It would most likely seem extravagant and shocking to hear that an individual owned an island; but in this day and age of ‘movie star’ money, owning an island seems as normal as owning a Jetta.
When it comes to private landowners in the United States, there is one in Hawaii that can stand beside the movie stars and claim their own island – Niihau – which is actually the smallest inhabited Hawaiian island that’s privately owned.
It was back in 1864, when a very wealthy Scottish woman by the name of Elizabeth Sinclair purchased Ni’ihau for $10,000 in gold from the Kingdom of Hawaii. Over time, the island was passed down to her descendants, eventually landing in the hands of brothers, Bruce and Keith Robinson. And if there’s one thing that can be said for these men, it’s that they are beyond dedicated to conservation, preservation and finding a way to not lose the true Hawaiian past.
This island is a working island that has remained true to their roots. The primary language used on Ni’ihau is Hawaiian, and although tourists can come to view the location, they can only stay for roughly half a day at a time and enjoy everything from helicopter tours to unforgettable hunting safaris.
The Robinson brothers, however, are not just ‘making a buck’ off this hunter’s paradise; they are working day in and day out to make sure that the island itself is preserved when it comes to the environment. Saving the wild plant life and vegetation from extinction is combined with keeping their ancestor’s desires alive by allowing the island to remain just as it was so long ago.
The history of the island is grand indeed. It was before the unification of the Kingdom of Hawaii that Ni’ihau saw two rulers – two chiefs forced to do battle. Until this battle came to pass, a wall was built to mark the boundaries of the two chiefs using black and white stones. The past was bloody, to say the least, as unification came to all the islands in 1795 with the exception of Ni’ihau and one other. It took until 1810 for the ruler, Kamehameha, to amass a great fleet and get the island ruler to finally surrender.
When the Lady Sinclair came along and purchased the island, Ni’ihau’s population consisted of about 350 native Hawaiians and a great number of sheep. Old traditions died out as far as various artistic endeavors were concerned, but Sinclair did her best to make sure that life went on as normal as possible. When Sinclair’s grandson, Aubrey Robinson, took over in 1915, the island was actually closed to most visitors; even relatives of the inhabitants could only visit by special permission.

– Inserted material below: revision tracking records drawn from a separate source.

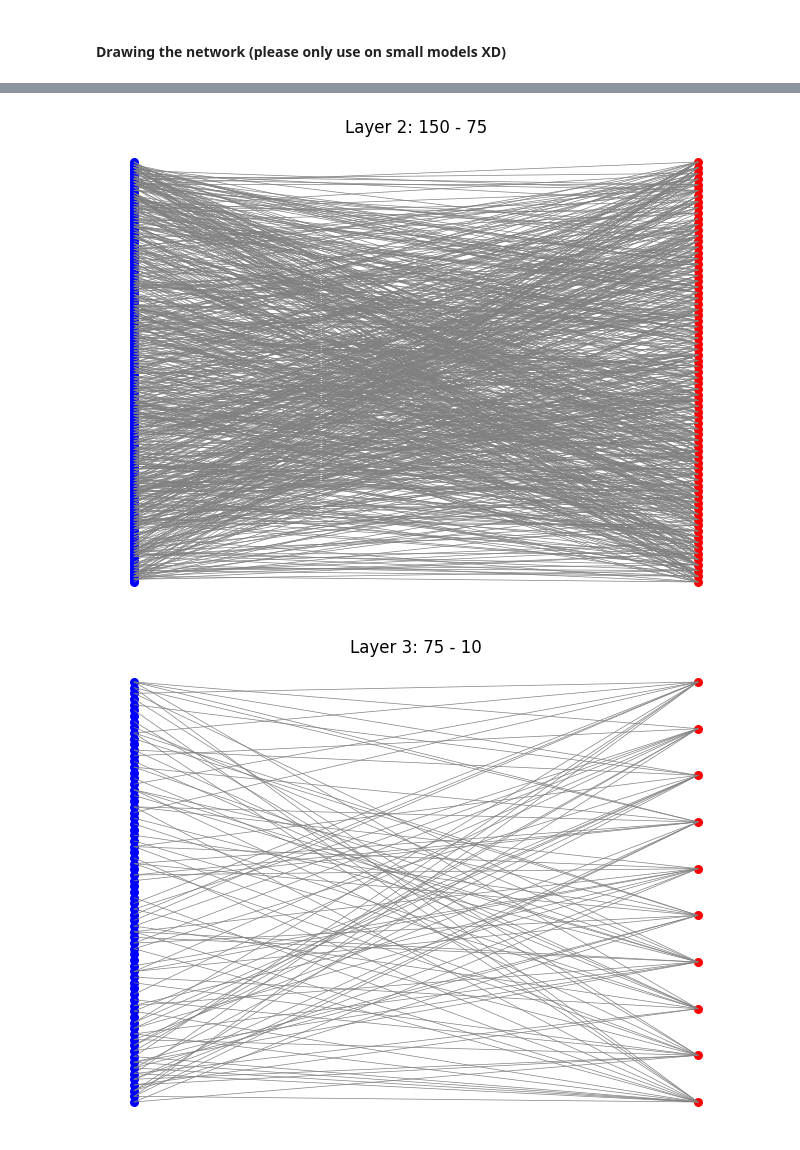
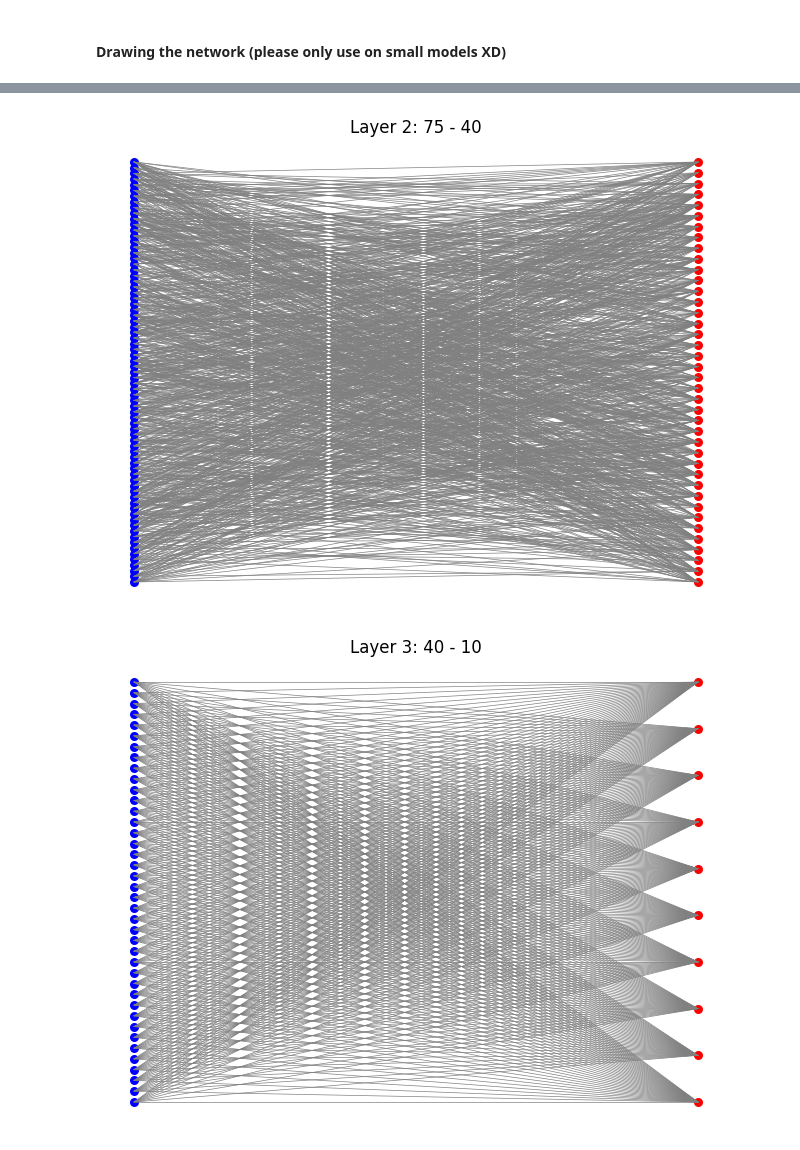
Before and after one commit to JobMeulenbeld/ML2_G13_SET_Optimization, a Jupyter notebook: SparseModel.ipynb, the cells around one changed output, grey strips where cells are left out. Saved outputs shown, nothing was run; the diff lists cells and outputs as text; code cells hidden in the pictures.

```diff
--- a/SparseModel.ipynb
+++ b/SparseModel.ipynb
@@ -19,7 +19,7 @@ x_test  = x_test.reshape(10000, -1).astype("float32") / 255.0
 # %% [markdown]
 #### Using a PCA to reduce input dimensionality
 # %%
-pca = PCA(n_components=300)
+pca = PCA(n_components=100)
 x_train = pca.fit_transform(x_train)
 x_test = pca.transform(x_test)
 # %% [markdown]
@@ -27,9 +27,9 @@ x_test = pca.transform(x_test)
 # %%
 # Basic MLP
 model = models.Sequential([
-    layers.Input(shape=(300,)),
-    layers.Dense(150, activation="relu"),
+    layers.Input(shape=(100,)),
     layers.Dense(75, activation="relu"),
+    layers.Dense(40, activation="relu"),
     layers.Dense(10, activation="softmax"),
 ])
 
@@ -276,7 +280,7 @@ W1_after = model.layers[0].get_weights()[0]
 W2_after = model.layers[1].get_weights()[0]
 W3_after = model.layers[2].get_weights()[0]
 
-draw_layer_connections(W1_after, 300, 150, "Layer 1: 300 - 150")
-draw_layer_connections(W2_after, 150, 75, "Layer 2: 150 - 75")
-draw_layer_connections(W3_after, 75, 10, "Layer 3: 75 - 10")
+draw_layer_connections(W1_after, 100, 75, "Layer 1: 100 - 75")
+draw_layer_connections(W2_after, 75, 40, "Layer 2: 75 - 40")
+draw_layer_connections(W3_after, 40, 10, "Layer 3: 40 - 10")
 # %% [output]
@@ -284,5 +288,5 @@ draw_layer_connections(W3_after, 75, 10, "Layer 3: 75 - 10")
-[figure, old version]
+[figure, new version]
-[figure, old version]
+[figure, new version]
 # %%
 def prune(Weight, Mask):
     W = Weight.numpy()
```
Also changed, not shown: parts of 12 cells of this notebook.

Thankfully, the modern-day brothers have found a balance between old ways and new; and although the natives are still the only inhabitants and the language is still the native language, this island can now be visited in order to have that ultimate safari hunting experience that only the grandest African jungle could provide. Here, the tourists can embark on their journey to hunt eland, aoudad and oryx, as well as wild sheep and boars – which is an absolute thrill for any Great Outdoorsman or woman.
The brothers own approximately 70-square-miles, making up the island in the Hawaiian chain, and their work on conservation has been both a triumph and a chore over the years. Keith Robinson, in addition to his work on the island, also manages a private botanical garden on the Hawaiian island of Kaua’i where he lives. It is a fact that Robinson’s work has kept a variety of Hawaiian plants from being placed on the extinct list.
Between the enormous legacy and the constant dedication to try and find a way to maintain the past by utilizing the present, these are two men who most certainly deserve praise.
Source: Baret News Wire